Kelly Perry | EurekAlert!
Further information:
http://www.stjude.org

More articles from Life Sciences:

nachricht Link Discovered between Immune System, Brain Structure and Memory
26.04.2017 | Universität Basel

nachricht Researchers develop eco-friendly, 4-in-1 catalyst
25.04.2017 | Brown University

All articles from Life Sciences >>>

The most recent press releases about innovation >>>

Die letzten 5 Focus-News des innovations-reports im Überblick:

Im Focus: Making lightweight construction suitable for series production

More and more automobile companies are focusing on body parts made of carbon fiber reinforced plastics (CFRP). However, manufacturing and repair costs must be further reduced in order to make CFRP more economical in use. Together with the Volkswagen AG and five other partners in the project HolQueSt 3D, the Laser Zentrum Hannover e.V. (LZH) has developed laser processes for the automatic trimming, drilling and repair of three-dimensional components.

Automated manufacturing processes are the basis for ultimately establishing the series production of CFRP components. In the project HolQueSt 3D, the LZH has...

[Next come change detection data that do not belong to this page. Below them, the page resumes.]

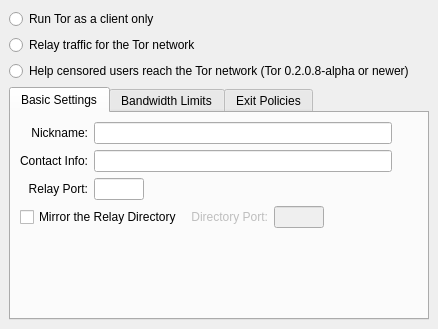
Above: src/gui/config/serverpage.ui from a-ilin/vidalia before the change. Below: the same form after it.
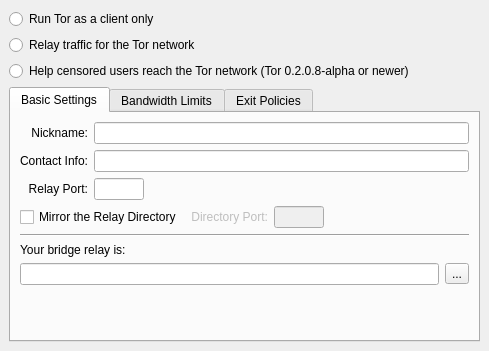
That is the form after the change. Icons and pictures are not drawn.

Commit message:
r2217@lysithea:  edmanm | 2007-10-24 00:31:34 -0400  Take a stab at a layout for displaying the user's bridge relay identity so  they can share it with their friends.
svn:r2080

```diff
--- a/src/gui/config/serverpage.ui
+++ b/src/gui/config/serverpage.ui
@@ -5,8 +5,8 @@
    <rect>
     <x>0</x>
     <y>0</y>
-    <width>438</width>
-    <height>329</height>
+    <width>489</width>
+    <height>351</height>
    </rect>
   </property>
   <property name="contextMenuPolicy" >
@@ -74,55 +74,7 @@
           <property name="spacing" >
            <number>6</number>
           </property>
-          <item row="6" column="3" >
-           <spacer>
-            <property name="orientation" >
-             <enum>Qt::Vertical</enum>
-            </property>
-            <property name="sizeHint" >
-             <size>
-              <width>20</width>
-              <height>40</height>
-             </size>
-            </property>
-           </spacer>
-          </item>
-          <item row="4" column="7" colspan="2" >
-           <spacer>
-            <property name="orientation" >
-             <enum>Qt::Horizontal</enum>
-            </property>
-            <property name="sizeHint" >
-             <size>
-              <width>41</width>
-              <height>20</height>
-             </size>
-            </property>
-           </spacer>
-          </item>
-          <item row="1" column="0" >
-           <widget class="QLabel" name="lblNickname" >
-            <property name="contextMenuPolicy" >
-             <enum>Qt::NoContextMenu</enum>
-            </property>
-            <property name="text" >
-             <string>Nickname:</string>
-            </property>
-            <property name="textFormat" >
-             <enum>Qt::AutoText</enum>
-            </property>
-            <property name="alignment" >
-             <set>Qt::AlignRight|Qt::AlignTrailing|Qt::AlignVCenter</set>
-            </property>
-            <property name="margin" >
-             <number>0</number>
-            </property>
-            <property name="indent" >
-             <number>0</number>
-            </property>
-           </widget>
-          </item>
-          <item row="3" column="0" >
+          <item row="2" column="0" >
            <widget class="QLabel" name="lblServerPort" >
             <property name="contextMenuPolicy" >
              <enum>Qt::NoContextMenu</enum>
@@ -141,22 +93,34 @@
             </property>
            </widget>
           </item>
-          <item row="3" column="1" >
-           <widget class="QLineEdit" name="lineServerPort" >
-            <property name="sizePolicy" >
-             <sizepolicy>
-              <hsizetype>0</hsizetype>
-              <vsizetype>0</vsizetype>
-              <horstretch>0</horstretch>
-              <verstretch>0</verstretch>
-             </sizepolicy>
+          <item row="3" column="0" colspan="3" >
+           <widget class="QCheckBox" name="chkMirrorDirectory" >
+            <property name="contextMenuPolicy" >
+             <enum>Qt::NoContextMenu</enum>
             </property>
-            <property name="maximumSize" >
+            <property name="toolTip" >
+             <string>Enable to mirror the Tor relay directory</string>
+            </property>
+            <property name="text" >
+             <string>Mirror the Relay Directory </string>
+            </property>
+           </widget>
+          </item>
+          <item row="3" column="6" >
+           <spacer>
+            <property name="orientation" >
+             <enum>Qt::Horizontal</enum>
+            </property>
+            <property name="sizeHint" >
              <size>
-              <width>50</width>
-              <height>16777215</height>
+              <width>40</width>
+              <height>20</height>
              </size>
             </property>
+           </spacer>
+          </item>
+          <item row="1" column="1" colspan="7" >
+           <widget class="QLineEdit" name="lineServerContact" >
             <property name="cursor" >
              <cursor>4</cursor>
             </property>
@@ -164,27 +128,12 @@
              <enum>Qt::NoContextMenu</enum>
             </property>
             <property name="toolTip" >
-             <string>Port on which users and other relays can communicate with your relay</string>
+             <string>Email address at which you may be reached if there is a
+problem with your relay. You might also include your PGP or GPG fingerprint.</string>
             </property>
            </widget>
           </item>
-          <item row="2" column="0" >
-           <widget class="QLabel" name="label_1" >
-            <property name="contextMenuPolicy" >
-             <enum>Qt::NoContextMenu</enum>
-            </property>
-            <property name="text" >
-             <string>Contact Info:</string>
-            </property>
-            <property name="alignment" >
-             <set>Qt::AlignRight|Qt::AlignTrailing|Qt::AlignVCenter</set>
-            </property>
-            <property name="indent" >
-             <number>0</number>
-            </property>
-           </widget>
-          </item>
-          <item row="4" column="3" colspan="3" >
+          <item row="3" column="3" colspan="3" >
            <layout class="QHBoxLayout" >
             <property name="margin" >
              <number>0</number>
@@ -248,21 +197,69 @@
             </item>
            </layout>
           </item>
-          <item row="2" column="1" colspan="7" >
-           <widget class="QLineEdit" name="lineServerContact" >
-            <property name="cursor" >
-             <cursor>4</cursor>
-            </property>
+          <item row="1" column="0" >
+           <widget class="QLabel" name="label_1" >
             <property name="contextMenuPolicy" >
              <enum>Qt::NoContextMenu</enum>
             </property>
-            <property name="toolTip" >
-             <string>Email address at which you may be reached if there is a
-problem with your relay. You might also include your PGP or GPG fingerprint.</string>
+            <property name="text" >
+             <string>Contact Info:</string>
             </property>
+            <property name="alignment" >
+             <set>Qt::AlignRight|Qt::AlignTrailing|Qt::AlignVCenter</set>
+            </property>
+            <property name="indent" >
+             <number>0</number>
+            </property>
            </widget>
           </item>
-          <item row="1" column="1" colspan="7" >
+          <item row="2" column="2" colspan="6" >
+           <spacer>
+            <property name="orientation" >
+             <enum>Qt::Horizontal</enum>
+            </property>
+            <property name="sizeHint" >
+             <size>
+              <width>321</width>
+              <height>20</height>
+             </size>
+            </property>
+           </spacer>
+          </item>
+          <item row="8" column="0" >
+           <spacer>
+            <property name="orientation" >
+             <enum>Qt::Vertical</enum>
+            </property>
+            <property name="sizeHint" >
+             <size>
+              <width>20</width>
+              <height>40</height>
+             </size>
+            </property>
+           </spacer>
+          </item>
+          <item row="5" column="0" colspan="4" >
+           <widget class="QLabel" name="lblBridgeIdentity" >
+            <property name="text" >
+             <string>Your bridge relay is:</string>
+            </property>
+           </widget>
+          </item>
+          <item row="3" column="5" colspan="2" >
+           <spacer>
+            <property name="orientation" >
+             <enum>Qt::Horizontal</enum>
+            </property>
+            <property name="sizeHint" >
+             <size>
+              <width>41</width>
+              <height>20</height>
+             </size>
+            </property>
+           </spacer>
+          </item>
+          <item row="0" column="1" colspan="7" >
            <widget class="QLineEdit" name="lineServerNickname" >
             <property name="cursor" >
              <cursor>4</cursor>
@@ -281,44 +278,91 @@
             </property>
            </widget>
           </item>
-          <item row="4" column="0" colspan="3" >
-           <widget class="QCheckBox" name="chkMirrorDirectory" >
+          <item row="2" column="1" >
+           <widget class="QLineEdit" name="lineServerPort" >
+            <property name="sizePolicy" >
+             <sizepolicy>
+              <hsizetype>0</hsizetype>
+              <vsizetype>0</vsizetype>
+              <horstretch>0</horstretch>
+              <verstretch>0</verstretch>
+             </sizepolicy>
+            </property>
+            <property name="maximumSize" >
+             <size>
+              <width>50</width>
+              <height>16777215</height>
+             </size>
+            </property>
+            <property name="cursor" >
+             <cursor>4</cursor>
+            </property>
             <property name="contextMenuPolicy" >
              <enum>Qt::NoContextMenu</enum>
             </property>
             <property name="toolTip" >
-             <string>Enable to mirror the Tor relay directory</string>
+             <string>Port on which users and other relays can communicate with your relay</string>
+            </property>
+           </widget>
+          </item>
+          <item row="0" column="0" >
+           <widget class="QLabel" name="lblNickname" >
+            <property name="contextMenuPolicy" >
+             <enum>Qt::NoContextMenu</enum>
             </property>
             <property name="text" >
-             <string>Mirror the Relay Directory </string>
+             <string>Nickname:</string>
             </property>
+            <property name="textFormat" >
+             <enum>Qt::AutoText</enum>
+            </property>
+            <property name="alignment" >
+             <set>Qt::AlignRight|Qt::AlignTrailing|Qt::AlignVCenter</set>
+            </property>
+            <property name="margin" >
+             <number>0</number>
+            </property>
+            <property name="indent" >
+             <number>0</number>
+            </property>
            </widget>
           </item>
-          <item row="4" column="8" >
-           <spacer>
+          <item row="4" column="0" colspan="8" >
+           <widget class="Line" name="lineBridgeSeparator" >
             <property name="orientation" >
              <enum>Qt::Horizontal</enum>
             </property>
-            <property name="sizeHint" >
-             <size>
-              <width>40</width>
-              <height>20</height>
-             </size>
-            </property>
-           </spacer>
+           </widget>
           </item>
-          <item row="3" column="2" colspan="6" >
-           <spacer>
-            <property name="orientation" >
-             <enum>Qt::Horizontal</enum>
+          <item row="6" column="0" colspan="8" >
+           <layout class="QHBoxLayout" >
+            <property name="margin" >
+             <number>0</number>
             </property>
-            <property name="sizeHint" >
-             <size>
-              <width>321</width>
-              <height>20</height>
-             </size>
+            <property name="spacing" >
+             <number>6</number>
             </property>
-           </spacer>
+            <item>
+             <widget class="QLineEdit" name="lineBridgeIdentity" >
+              <property name="text" >
+               <string/>
+              </property>
+              <property name="readOnly" >
+               <bool>true</bool>
+              </property>
+             </widget>
+            </item>
+            <item>
+             <widget class="QToolButton" name="btnCopyBridgeIdentity" >
+              <property name="text" >
+               <string>...</string>
+              </property>
+              <property name="icon" >
+               <iconset resource="../res/vidalia_common.qrc" >:/images/22x22/edit-copy.png</iconset>
+              </property>
+             </widget>
+            </item>
+           </layout>
           </item>
          </layout>
         </widget>
```
Left out of the diff: 4 changed lines with no effect on the pictures.
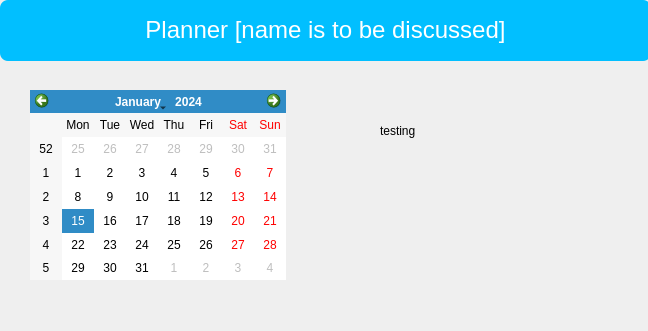
This is main.ui in KennBe/S.E-project as Qt 5 draws it before an edit. The edited form follows.
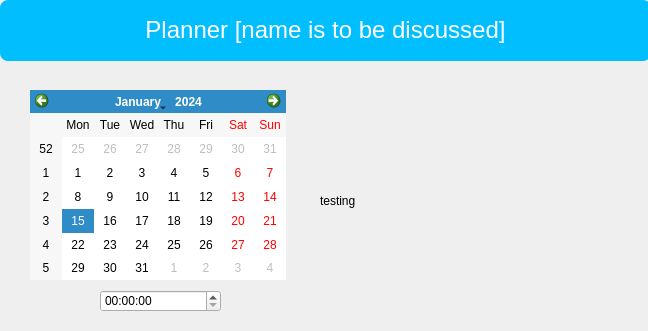
This is the edited form.

Commit message: additional code for UI,and unfinished code for alarmPage

What changed in the file:
```diff
--- a/main.ui
+++ b/main.ui
@@ -139,10 +139,10 @@
     <widget class="QLabel" name="label_2">
      <property name="geometry">
       <rect>
-       <x>90</x>
-       <y>40</y>
-       <width>131</width>
-       <height>61</height>
+       <x>30</x>
+       <y>30</y>
+       <width>311</width>
+       <height>221</height>
       </rect>
      </property>
      <property name="text">
@@ -154,6 +154,20 @@
    <widget class="QWidget" name="AlarmPage"/>
    <widget class="QWidget" name="ReminderPage"/>
   </widget>
+  <widget class="QTimeEdit" name="timeEdit">
+   <property name="geometry">
+    <rect>
+     <x>100</x>
+     <y>290</y>
+     <width>121</width>
+     <height>22</height>
+    </rect>
+   </property>
+  </widget>
+  <zorder>stackedWidget</zorder>
+  <zorder>label</zorder>
+  <zorder>calendarWidget</zorder>
+  <zorder>timeEdit</zorder>
  </widget>
  <resources/>
  <connections/>
```
The commit also changes 1 other file.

Im Focus: Wonder material? Novel nanotube structure strengthens thin films for flexible electronics

Reflecting the structure of composites found in nature and the ancient world, researchers at the University of Illinois at Urbana-Champaign have synthesized thin carbon nanotube (CNT) textiles that exhibit both high electrical conductivity and a level of toughness that is about fifty times higher than copper films, currently used in electronics.

"The structural robustness of thin metal films has significant importance for the reliable operation of smart skin and flexible electronics including...

Im Focus: Deep inside Galaxy M87

The nearby, giant radio galaxy M87 hosts a supermassive black hole (BH) and is well-known for its bright jet dominating the spectrum over ten orders of magnitude in frequency. Due to its proximity, jet prominence, and the large black hole mass, M87 is the best laboratory for investigating the formation, acceleration, and collimation of relativistic jets. A research team led by Silke Britzen from the Max Planck Institute for Radio Astronomy in Bonn, Germany, has found strong indication for turbulent processes connecting the accretion disk and the jet of that galaxy providing insights into the longstanding problem of the origin of astrophysical jets.

Supermassive black holes form some of the most enigmatic phenomena in astrophysics. Their enormous energy output is supposed to be generated by the...

Im Focus: A Quantum Low Pass for Photons

Physicists in Garching observe novel quantum effect that limits the number of emitted photons.

The probability to find a certain number of photons inside a laser pulse usually corresponds to a classical distribution of independent events, the so-called...

Im Focus: Microprocessors based on a layer of just three atoms

Microprocessors based on atomically thin materials hold the promise of the evolution of traditional processors as well as new applications in the field of flexible electronics. Now, a TU Wien research team led by Thomas Müller has made a breakthrough in this field as part of an ongoing research project.

Two-dimensional materials, or 2D materials for short, are extremely versatile, although – or often more precisely because – they are made up of just one or a...

All Focus news of the innovation-report >>>

Anzeige

Anzeige

Event News

Expert meeting “Health Business Connect” will connect international medical technology companies

20.04.2017 | Event News

Wenn der Computer das Gehirn austrickst

18.04.2017 | Event News

7th International Conference on Crystalline Silicon Photovoltaics in Freiburg on April 3-5, 2017

03.04.2017 | Event News

 
Latest News

Link Discovered between Immune System, Brain Structure and Memory

26.04.2017 | Life Sciences

New survey hints at exotic origin for the Cold Spot

26.04.2017 | Physics and Astronomy

NASA examines newly formed Tropical Depression 3W in 3-D

26.04.2017 | Earth Sciences

VideoLinks
B2B-VideoLinks
More VideoLinks >>>